AUBURN, AL (WTVM) - Contributed by Maria Tamblyn
Training offered by the Center for Governmental Services at Auburn University will provide public officials in Alabama and throughout the country with the resources needed to secure data and protect the interests of community governments and businesses.
Center director Don-Terry Veal said governments and businesses have operated under a heightened awareness of intelligence and security since the events of 9/11, and the need to secure data and information and protect resources is essential for the urban and rural communities within Alabama and across the United States.
Through the center, an agency of University Outreach, Auburn University recognized this need and collaborated with the Intelligence and Security Academy to provide current or upcoming managers, policy makers, law enforcement officers, military personnel and internet technology professionals with the proper tools to deal with security and intelligence issues and new threats.
"This type of information should not be used to protect only Washington, D.C., and the larger metropolitan areas, but it also has application to the more rural communities across the country," said Veal.
Lt. Gen. Ron Burgess, senior counsel for national security programs, cyber programs and military affairs at Auburn, will serve as a consultant to the partnership. A 38-year U.S. Army veteran, Burgess spent much of his career in the upper levels of military intelligence and security.

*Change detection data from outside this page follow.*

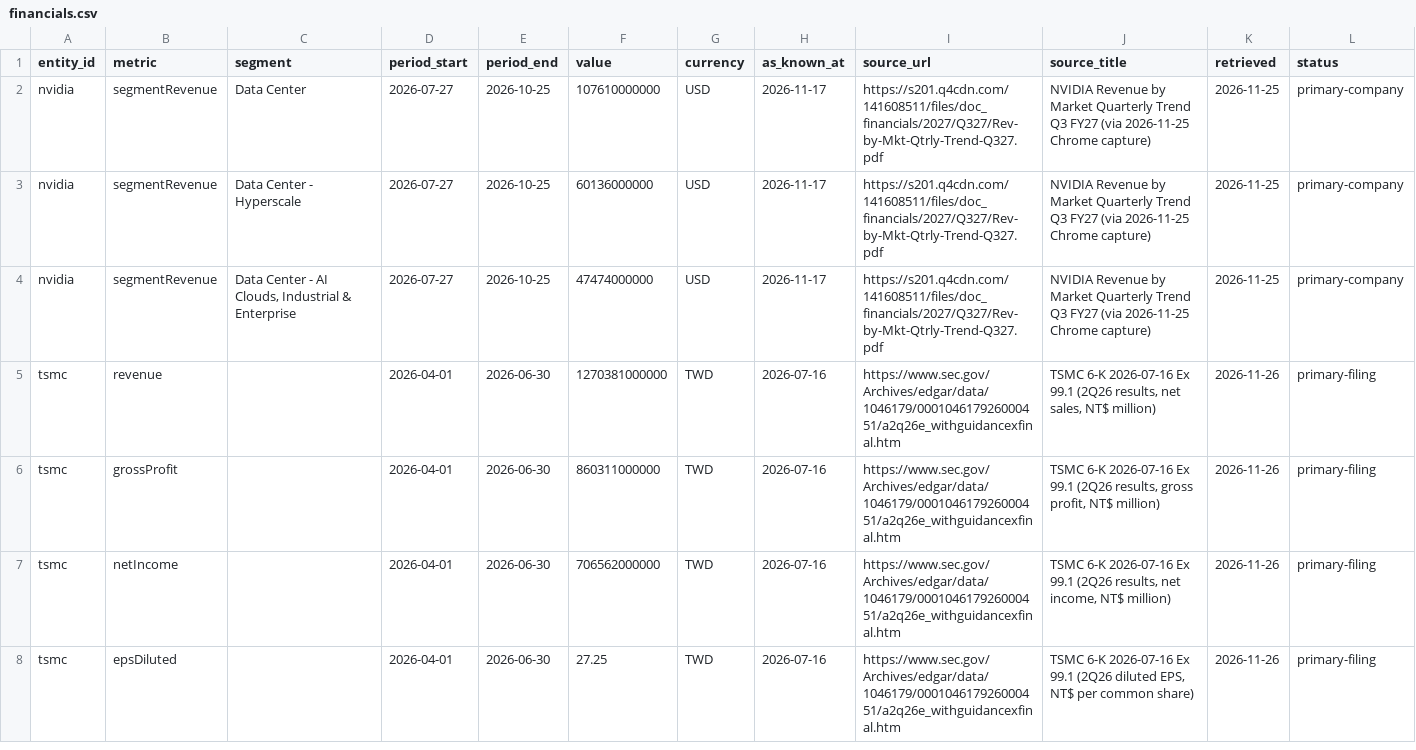
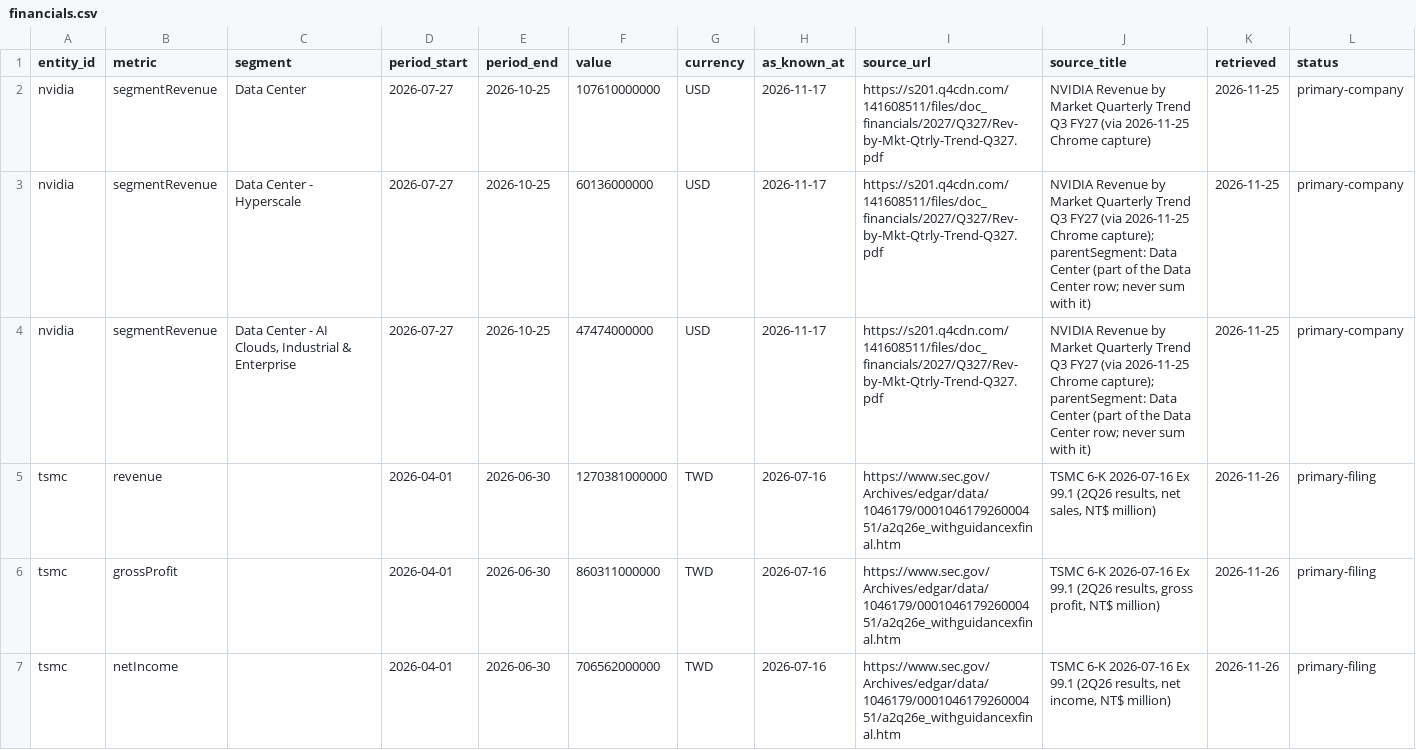
Before and after one commit to creightonwjones-hue/AI-Demand-Model, a CSV file: data/manual/financials.csv, drawn as a sheet; only a part is shown; the shorter side is filled out with more unchanged rows.

```diff
--- a/data/manual/financials.csv
+++ b/data/manual/financials.csv
@@ -2,4 +2,4 @@ entity_id,metric,segment,period_start,period_end,value,currency,as_known_at,sour
 nvidia,segmentRevenue,Data Center,2026-07-27,2026-10-25,107610000000,USD,2026-11-17,https://s201.q4cdn.com/141608511/files/doc_financials/2027/Q327/Rev-by-Mkt-Qtrly-Trend-Q327.pdf,NVIDIA Revenue by Market Quarterly Trend Q3 FY27 (via 2026-11-25 Chrome capture),2026-11-25,primary-company
-nvidia,segmentRevenue,Data Center - Hyperscale,2026-07-27,2026-10-25,60136000000,USD,2026-11-17,https://s201.q4cdn.com/141608511/files/doc_financials/2027/Q327/Rev-by-Mkt-Qtrly-Trend-Q327.pdf,NVIDIA Revenue by Market Quarterly Trend Q3 FY27 (via 2026-11-25 Chrome capture),2026-11-25,primary-company
-nvidia,segmentRevenue,"Data Center - AI Clouds, Industrial & Enterprise",2026-07-27,2026-10-25,47474000000,USD,2026-11-17,https://s201.q4cdn.com/141608511/files/doc_financials/2027/Q327/Rev-by-Mkt-Qtrly-Trend-Q327.pdf,NVIDIA Revenue by Market Quarterly Trend Q3 FY27 (via 2026-11-25 Chrome capture),2026-11-25,primary-company
+nvidia,segmentRevenue,Data Center - Hyperscale,2026-07-27,2026-10-25,60136000000,USD,2026-11-17,https://s201.q4cdn.com/141608511/files/doc_financials/2027/Q327/Rev-by-Mkt-Qtrly-Trend-Q327.pdf,NVIDIA Revenue by Market Quarterly Trend Q3 FY27 (via 2026-11-25 Chrome capture); parentSegment: Data Center (part of the Data Center row; never sum with it),2026-11-25,primary-company
+nvidia,segmentRevenue,"Data Center - AI Clouds, Industrial & Enterprise",2026-07-27,2026-10-25,47474000000,USD,2026-11-17,https://s201.q4cdn.com/141608511/files/doc_financials/2027/Q327/Rev-by-Mkt-Qtrly-Trend-Q327.pdf,NVIDIA Revenue by Market Quarterly Trend Q3 FY27 (via 2026-11-25 Chrome capture); parentSegment: Data Center (part of the Data Center row; never sum with it),2026-11-25,primary-company
 tsmc,revenue,,2026-04-01,2026-06-30,1270381000000,TWD,2026-07-16,https://www.sec.gov/Archives/edgar/data/1046179/000104617926000451/a2q26e_withguidancexfinal.htm,"TSMC 6-K 2026-07-16 Ex 99.1 (2Q26 results, net sales, NT$ million)",2026-11-26,primary-filing
```
Also changed, not shown: 2 other files.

"This joint effort will not only serve to equip communities and municipalities with the critical skill sets and situational awareness necessary to deal with myriad threats, but it will also provide opportunities for valuable training that will foster workforce development in our region's growing knowledge-based economy," he said. "This partnership is a good fit for both sides and aligns well with the education and outreach aspects of our mission here at Auburn University.
"I think anything we can do in this current threat environment to equip our leaders, law enforcement personnel and local citizenry with the requisite tools, knowledge and understanding is a good thing and is part of the reason we exist as an institution."
Auburn University and the Intelligence and Security Academy jointly bring decades of senior executive experience in intelligence, national security and policy analysis that can apply to individual organizations and processes.
The first two courses, Introduction to U.S. Intelligence and Intelligence for Policy Makers, will be offered Oct. 22-23 at Auburn and taught by Mark Lowenthal, president of the Intelligence and Security Academy. Lowenthal has served as assistant director of Central Intelligence for Analysis and Production; vice chairman for evaluation, National Intelligence Council; deputy assistant Secretary of State for Intelligence; and staff director, House Permanent Select Committee on Intelligence.
For those interested in a career in intelligence and security, a professional certification also is available. Specific information about the courses, costs and registration is available online at http://www.auburn.edu/outreach/cgs/intelligence/index.php or by calling Patrick Rose at (334) 844-1914.
For more information about the Center for Governmental Services, go to http://www.auburn.edu/outreach/cgs/.
For more information about the Intelligence and Security Academy, go to http://www.theintelligenceacademy.net/.